→ **WHAT IS NEEDED**
Could you count how many lines of the data include "main" and answer with the number only?

→ **WORKING DATA**
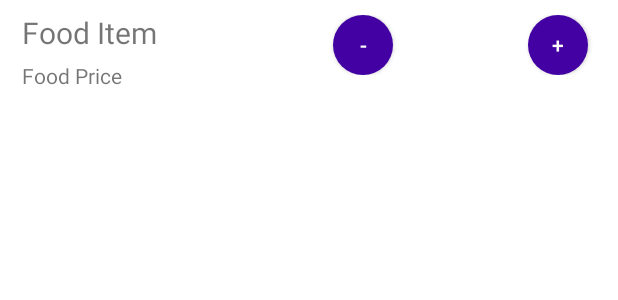
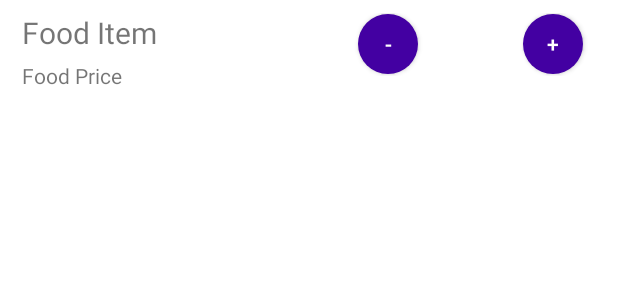
Before and after one commit to ngjw1599/android-project, an Android app: the layout cartlist_item.xml on its own in the app's theme, with its tools: preview values and no code run, on a phone screen of 412 x 824 dp. Shown: the top 300 px of the screen. Run offline under Robolectric (Android 15) with nearby library versions, the phone set to English and light mode, and no system bars; Roboto replaces fonts that are not available here.

Commit message:
Layout slight edits

```diff
--- a/app/src/main/res/layout/cartlist_item.xml
+++ b/app/src/main/res/layout/cartlist_item.xml
@@ -28,15 +28,16 @@
         app:layout_constraintTop_toBottomOf="@+id/cartFoodItem" />
 
     <LinearLayout
-        android:layout_width="wrap_content"
-        android:layout_height="wrap_content"
+        android:layout_width="159dp"
+        android:layout_height="42dp"
         android:gravity="center"
         android:orientation="horizontal"
         app:layout_constraintBottom_toBottomOf="parent"
         app:layout_constraintEnd_toEndOf="parent"
-        app:layout_constraintHorizontal_bias="1.0"
+        app:layout_constraintHorizontal_bias="0.927"
         app:layout_constraintStart_toStartOf="parent"
-        app:layout_constraintTop_toTopOf="parent">
+        app:layout_constraintTop_toTopOf="parent"
+        app:layout_constraintVertical_bias="0.473">
 
 
         <Button
@@ -56,7 +57,7 @@
 
         <TextView
             android:id="@+id/cartFoodAmount"
-            android:layout_width="50dp"
+            android:layout_width="30dp"
             android:layout_height="30dp"
             android:text="0"
             android:textAlignment="center"
--- a/app/src/main/res/layout/fragment_food_item.xml
+++ b/app/src/main/res/layout/fragment_food_item.xml
@@ -75,9 +75,7 @@
             android:text="Add to Cart"
             app:layout_constraintBottom_toBottomOf="parent"
             app:layout_constraintEnd_toEndOf="parent"
-            app:layout_constraintStart_toStartOf="parent"
-            app:layout_constraintTop_toTopOf="parent"
-            app:layout_constraintVertical_bias="0.976" />
+            app:layout_constraintStart_toStartOf="parent" />
 
         <Button
             android:id="@+id/backButton"
```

→ **SOLVED EXERCISE**
4